WHAT IS BEING ASKED:
What you should output is the data below, unchanged in every character.

Web document revisions:
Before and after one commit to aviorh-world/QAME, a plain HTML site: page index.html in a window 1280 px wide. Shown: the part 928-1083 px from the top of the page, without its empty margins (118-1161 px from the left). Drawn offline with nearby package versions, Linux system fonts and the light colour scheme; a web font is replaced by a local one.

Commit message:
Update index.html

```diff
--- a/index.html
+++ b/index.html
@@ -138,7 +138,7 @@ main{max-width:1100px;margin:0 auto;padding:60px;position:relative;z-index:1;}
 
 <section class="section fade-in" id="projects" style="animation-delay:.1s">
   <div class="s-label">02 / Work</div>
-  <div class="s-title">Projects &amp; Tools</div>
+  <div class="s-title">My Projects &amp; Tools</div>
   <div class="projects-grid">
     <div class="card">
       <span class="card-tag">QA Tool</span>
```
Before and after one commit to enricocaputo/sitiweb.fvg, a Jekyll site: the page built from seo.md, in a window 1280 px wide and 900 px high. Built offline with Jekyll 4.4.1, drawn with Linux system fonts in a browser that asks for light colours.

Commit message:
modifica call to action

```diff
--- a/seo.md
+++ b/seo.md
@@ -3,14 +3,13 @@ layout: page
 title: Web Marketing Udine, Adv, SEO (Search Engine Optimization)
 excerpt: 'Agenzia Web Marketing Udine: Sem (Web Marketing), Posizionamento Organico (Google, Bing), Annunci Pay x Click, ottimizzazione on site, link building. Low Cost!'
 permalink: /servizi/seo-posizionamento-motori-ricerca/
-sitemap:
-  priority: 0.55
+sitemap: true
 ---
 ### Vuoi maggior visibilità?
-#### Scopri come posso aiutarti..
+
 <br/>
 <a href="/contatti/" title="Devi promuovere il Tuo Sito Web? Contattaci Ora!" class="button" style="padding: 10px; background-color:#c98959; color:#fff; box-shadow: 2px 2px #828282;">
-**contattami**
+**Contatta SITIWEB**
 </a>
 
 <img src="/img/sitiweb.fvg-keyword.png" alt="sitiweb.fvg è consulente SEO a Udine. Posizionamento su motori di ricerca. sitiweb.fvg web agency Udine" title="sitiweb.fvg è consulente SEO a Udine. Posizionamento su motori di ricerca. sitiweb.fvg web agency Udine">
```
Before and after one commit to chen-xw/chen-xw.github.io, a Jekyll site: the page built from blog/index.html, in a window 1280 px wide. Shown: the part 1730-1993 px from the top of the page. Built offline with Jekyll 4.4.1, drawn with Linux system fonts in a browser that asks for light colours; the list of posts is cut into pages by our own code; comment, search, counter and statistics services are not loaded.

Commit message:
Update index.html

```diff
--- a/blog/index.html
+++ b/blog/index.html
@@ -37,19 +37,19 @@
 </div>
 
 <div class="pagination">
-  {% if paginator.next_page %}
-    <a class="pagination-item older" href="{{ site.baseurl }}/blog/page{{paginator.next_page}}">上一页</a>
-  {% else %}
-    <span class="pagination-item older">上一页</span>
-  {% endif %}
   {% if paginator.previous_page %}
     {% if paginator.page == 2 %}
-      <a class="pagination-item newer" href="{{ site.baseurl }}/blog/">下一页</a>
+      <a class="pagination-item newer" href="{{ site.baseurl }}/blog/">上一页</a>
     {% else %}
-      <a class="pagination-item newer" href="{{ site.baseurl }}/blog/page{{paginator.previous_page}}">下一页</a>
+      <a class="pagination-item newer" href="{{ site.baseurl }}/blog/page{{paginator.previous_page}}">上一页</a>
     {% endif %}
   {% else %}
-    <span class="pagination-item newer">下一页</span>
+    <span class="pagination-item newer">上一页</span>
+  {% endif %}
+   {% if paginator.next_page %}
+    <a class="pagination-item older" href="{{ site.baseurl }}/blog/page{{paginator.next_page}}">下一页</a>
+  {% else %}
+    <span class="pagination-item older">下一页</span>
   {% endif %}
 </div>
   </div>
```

RESULT:
Before and after one commit to aviorh-world/QAME, a plain HTML site: page index.html in a window 1280 px wide. Shown: the part 928-1083 px from the top of the page, without its empty margins (118-1161 px from the left). Drawn offline with nearby package versions, Linux system fonts and the light colour scheme; a web font is replaced by a local one.

Commit message:
Update index.html

```diff
--- a/index.html
+++ b/index.html
@@ -138,7 +138,7 @@ main{max-width:1100px;margin:0 auto;padding:60px;position:relative;z-index:1;}
 
 <section class="section fade-in" id="projects" style="animation-delay:.1s">
   <div class="s-label">02 / Work</div>
-  <div class="s-title">Projects &amp; Tools</div>
+  <div class="s-title">My Projects &amp; Tools</div>
   <div class="projects-grid">
     <div class="card">
       <span class="card-tag">QA Tool</span>
```
Before and after one commit to enricocaputo/sitiweb.fvg, a Jekyll site: the page built from seo.md, in a window 1280 px wide and 900 px high. Built offline with Jekyll 4.4.1, drawn with Linux system fonts in a browser that asks for light colours.

Commit message:
modifica call to action

```diff
--- a/seo.md
+++ b/seo.md
@@ -3,14 +3,13 @@ layout: page
 title: Web Marketing Udine, Adv, SEO (Search Engine Optimization)
 excerpt: 'Agenzia Web Marketing Udine: Sem (Web Marketing), Posizionamento Organico (Google, Bing), Annunci Pay x Click, ottimizzazione on site, link building. Low Cost!'
 permalink: /servizi/seo-posizionamento-motori-ricerca/
-sitemap:
-  priority: 0.55
+sitemap: true
 ---
 ### Vuoi maggior visibilità?
-#### Scopri come posso aiutarti..
+
 <br/>
 <a href="/contatti/" title="Devi promuovere il Tuo Sito Web? Contattaci Ora!" class="button" style="padding: 10px; background-color:#c98959; color:#fff; box-shadow: 2px 2px #828282;">
-**contattami**
+**Contatta SITIWEB**
 </a>
 
 <img src="/img/sitiweb.fvg-keyword.png" alt="sitiweb.fvg è consulente SEO a Udine. Posizionamento su motori di ricerca. sitiweb.fvg web agency Udine" title="sitiweb.fvg è consulente SEO a Udine. Posizionamento su motori di ricerca. sitiweb.fvg web agency Udine">
```
Before and after one commit to chen-xw/chen-xw.github.io, a Jekyll site: the page built from blog/index.html, in a window 1280 px wide. Shown: the part 1730-1993 px from the top of the page. Built offline with Jekyll 4.4.1, drawn with Linux system fonts in a browser that asks for light colours; the list of posts is cut into pages by our own code; comment, search, counter and statistics services are not loaded.

Commit message:
Update index.html

```diff
--- a/blog/index.html
+++ b/blog/index.html
@@ -37,19 +37,19 @@
 </div>
 
 <div class="pagination">
-  {% if paginator.next_page %}
-    <a class="pagination-item older" href="{{ site.baseurl }}/blog/page{{paginator.next_page}}">上一页</a>
-  {% else %}
-    <span class="pagination-item older">上一页</span>
-  {% endif %}
   {% if paginator.previous_page %}
     {% if paginator.page == 2 %}
-      <a class="pagination-item newer" href="{{ site.baseurl }}/blog/">下一页</a>
+      <a class="pagination-item newer" href="{{ site.baseurl }}/blog/">上一页</a>
     {% else %}
-      <a class="pagination-item newer" href="{{ site.baseurl }}/blog/page{{paginator.previous_page}}">下一页</a>
+      <a class="pagination-item newer" href="{{ site.baseurl }}/blog/page{{paginator.previous_page}}">上一页</a>
     {% endif %}
   {% else %}
-    <span class="pagination-item newer">下一页</span>
+    <span class="pagination-item newer">上一页</span>
+  {% endif %}
+   {% if paginator.next_page %}
+    <a class="pagination-item older" href="{{ site.baseurl }}/blog/page{{paginator.next_page}}">下一页</a>
+  {% else %}
+    <span class="pagination-item older">下一页</span>
   {% endif %}
 </div>
   </div>
```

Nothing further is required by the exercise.